Android in proprietary code tangle
Sean Michael Kerner at eWeek raised the topic of whether the Android operating system is truly open source in a blog post that highlighted the recent resignation of Jean-Baptiste Quéru, the maintainer of the Android Open Source Project (AOSP). Quéru's abrupt move throws the viability of Android as an open-source effort into question, noted Kerner.
The frustration was evident in a G+ post by Quéru. "There's no point being the maintainer of an Operating System that can't boot to the home screen on its flagship device for lack of GPU support," he wrote. "Especially when I'm getting the blame for something that I don't have authority to fix myself and that I had anticipated and escalated more than 6 months ahead."
Quéru is referring to the inability of AOSP to boot on the Nexus 4 and Nexus 7 devices, due to proprietary code that Qualcomm is holding back. As such, the source code behind the factory images for the new Nexus 7 may never be published as a result.
The Fierce Take: An often-cited advantage of the Android platform is its open-source roots.
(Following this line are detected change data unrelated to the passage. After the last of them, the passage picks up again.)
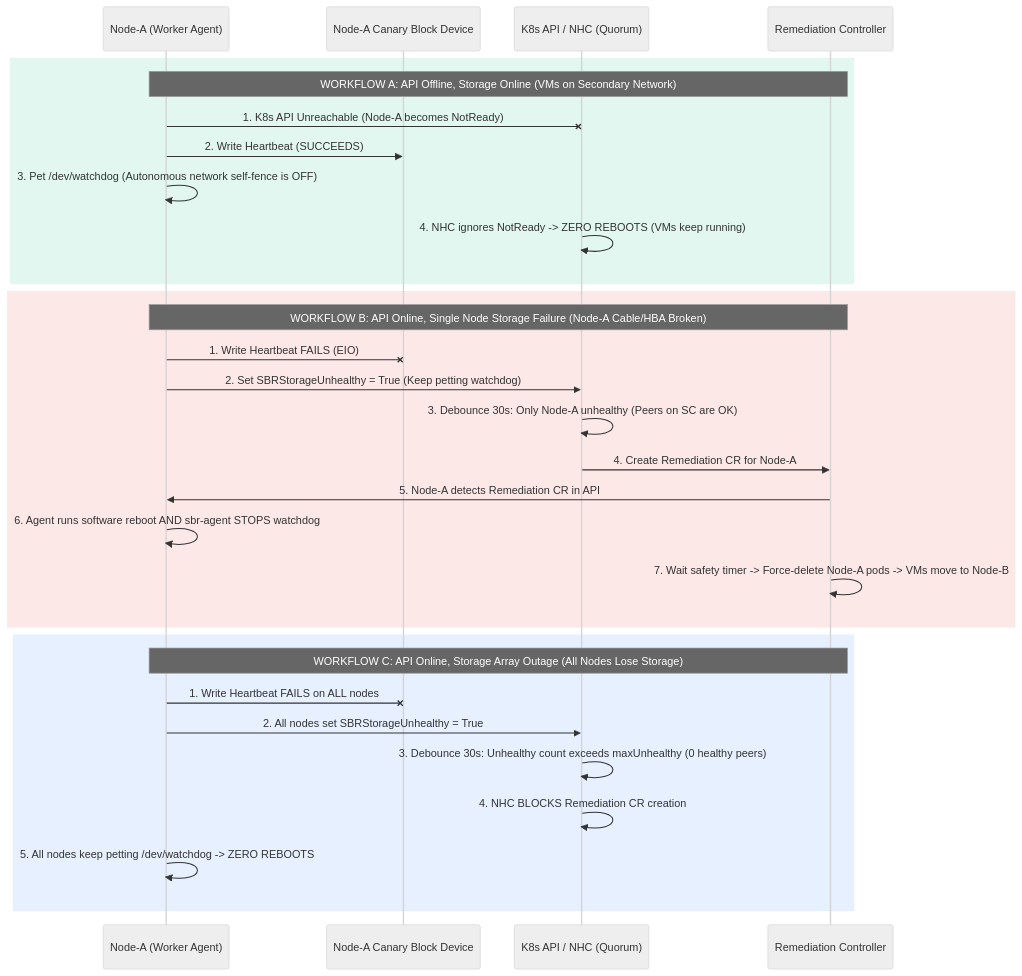
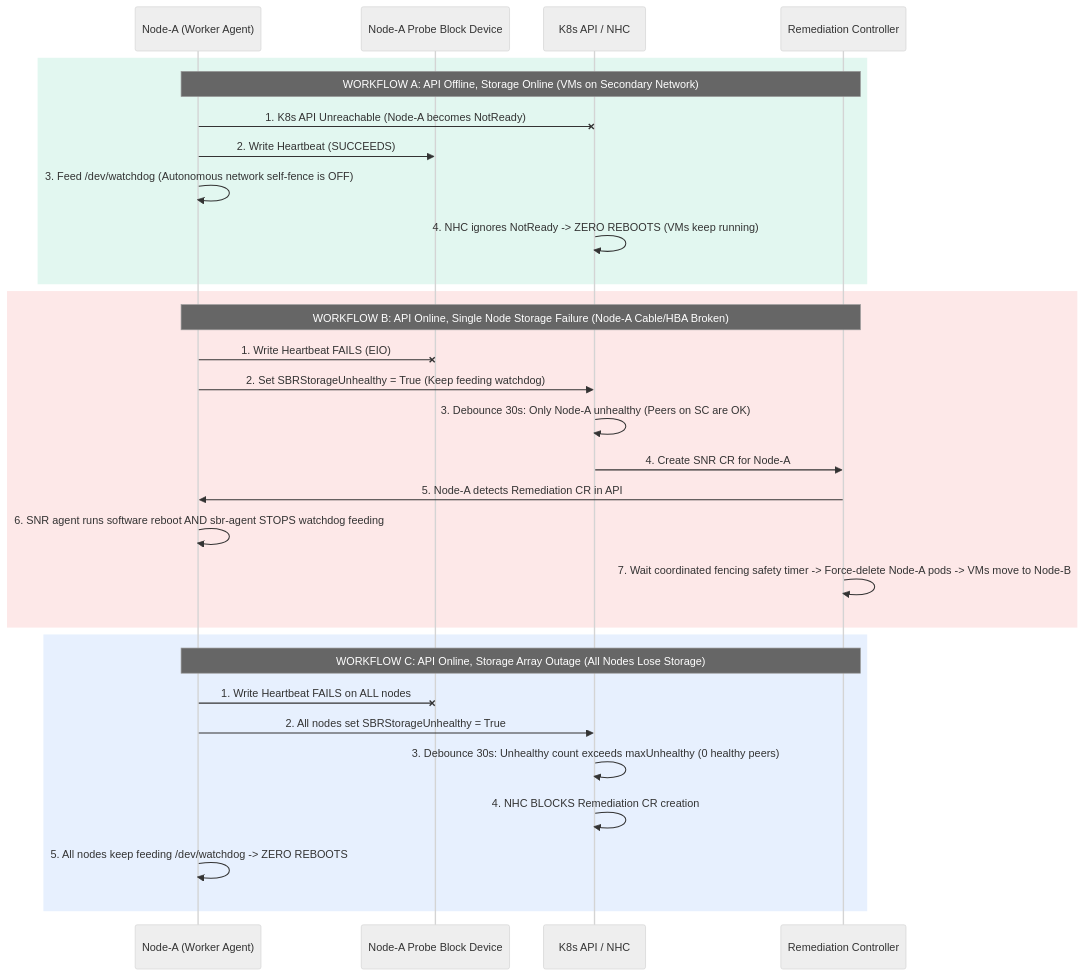
Before and after one commit to mpryc/storage-based-remediation: the fifth of 6 diagrams in docs/design/storage-arbitrated-remediation.md, drawn with Mermaid (neutral theme). The commit also changed other lines of this file, not shown here.

Commit message:
update sbr storage arbitrated remediation design doc

````diff
--- a/docs/design/storage-arbitrated-remediation.md
+++ b/docs/design/storage-arbitrated-remediation.md
@@ -270,35 +264,35 @@
 ```mermaid
 sequenceDiagram
   participant NodeA as Node-A (Worker Agent)
-  participant DiskA as Node-A Canary Block Device
-  participant API as K8s API / NHC (Quorum)
+  participant DiskA as Node-A Probe Block Device
+  participant API as K8s API / NHC
   participant SNRC as Remediation Controller
 
   rect rgba(16, 185, 129, 0.12)
     Note over NodeA,SNRC: WORKFLOW A: API Offline, Storage Online (VMs on Secondary Network)
     NodeA-xAPI: 1. K8s API Unreachable (Node-A becomes NotReady)
     NodeA->>DiskA: 2. Write Heartbeat (SUCCEEDS)
-    NodeA->>NodeA: 3. Pet /dev/watchdog (Autonomous network self-fence is OFF)
+    NodeA->>NodeA: 3. Feed /dev/watchdog (Autonomous network self-fence is OFF)
     API->>API: 4. NHC ignores NotReady -> ZERO REBOOTS (VMs keep running)
   end
 
   rect rgba(239, 68, 68, 0.12)
     Note over NodeA,SNRC: WORKFLOW B: API Online, Single Node Storage Failure (Node-A Cable/HBA Broken)
     NodeA-xDiskA: 1. Write Heartbeat FAILS (EIO)
-    NodeA->>API: 2. Set SBRStorageUnhealthy = True (Keep petting watchdog)
+    NodeA->>API: 2. Set SBRStorageUnhealthy = True (Keep feeding watchdog)
     API->>API: 3. Debounce 30s: Only Node-A unhealthy (Peers on SC are OK)
-    API->>SNRC: 4. Create Remediation CR for Node-A
+    API->>SNRC: 4. Create SNR CR for Node-A
     SNRC->>NodeA: 5. Node-A detects Remediation CR in API
-    NodeA->>NodeA: 6. Agent runs software reboot AND sbr-agent STOPS watchdog
-    SNRC->>SNRC: 7. Wait safety timer -> Force-delete Node-A pods -> VMs move to Node-B
+    NodeA->>NodeA: 6. SNR agent runs software reboot AND sbr-agent STOPS watchdog feeding
+    SNRC->>SNRC: 7. Wait coordinated fencing safety timer -> Force-delete Node-A pods -> VMs move to Node-B
   end
 
   rect rgba(59, 130, 246, 0.12)
     Note over NodeA,SNRC: WORKFLOW C: API Online, Storage Array Outage (All Nodes Lose Storage)
     NodeA-xDiskA: 1. Write Heartbeat FAILS on ALL nodes
     NodeA->>API: 2. All nodes set SBRStorageUnhealthy = True
     API->>API: 3. Debounce 30s: Unhealthy count exceeds maxUnhealthy (0 healthy peers)
     API->>API: 4. NHC BLOCKS Remediation CR creation
-    NodeA->>NodeA: 5. All nodes keep petting /dev/watchdog -> ZERO REBOOTS
+    NodeA->>NodeA: 5. All nodes keep feeding /dev/watchdog -> ZERO REBOOTS
   end
 ```
````
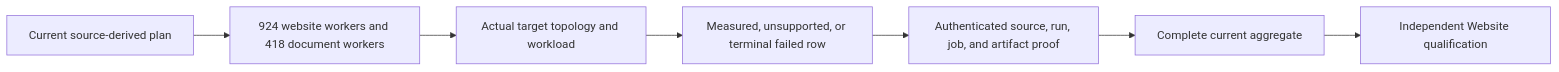
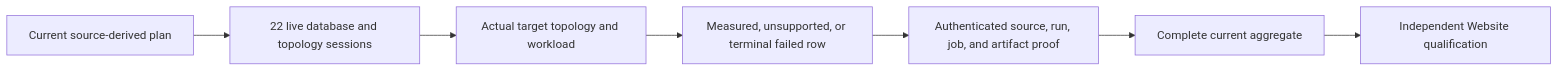
Before and after one commit to managedcode/KeyLoad: the diagram in docs/ADR/ADR-056-isolated-linux-comparison-cells.md, drawn with Mermaid. The commit also changed other lines of this file and 636 other files, not shown here.

````diff
--- a/docs/ADR/ADR-056-isolated-linux-comparison-cells.md
+++ b/docs/ADR/ADR-056-isolated-linux-comparison-cells.md
@@ -11,9 +17,9 @@
 ```mermaid
 flowchart LR
-    Plan[Current source-derived plan] --> Cells[924 website workers and 418 document workers]
+    Plan[Current source-derived plan] --> Cells[22 live database and topology sessions]
     Cells --> Native[Actual target topology and workload]
     Native --> Outcome[Measured, unsupported, or terminal failed row]
     Outcome --> Proof[Authenticated source, run, job, and artifact proof]
     Proof --> Aggregate[Complete current aggregate]
     Aggregate --> Website[Independent Website qualification]
 ```
````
As is evident here, the situation is far more complicated in the context of chipsets used in smartphones and tablet that requires the use of proprietary, non-open source code.
- check out this article at eWeek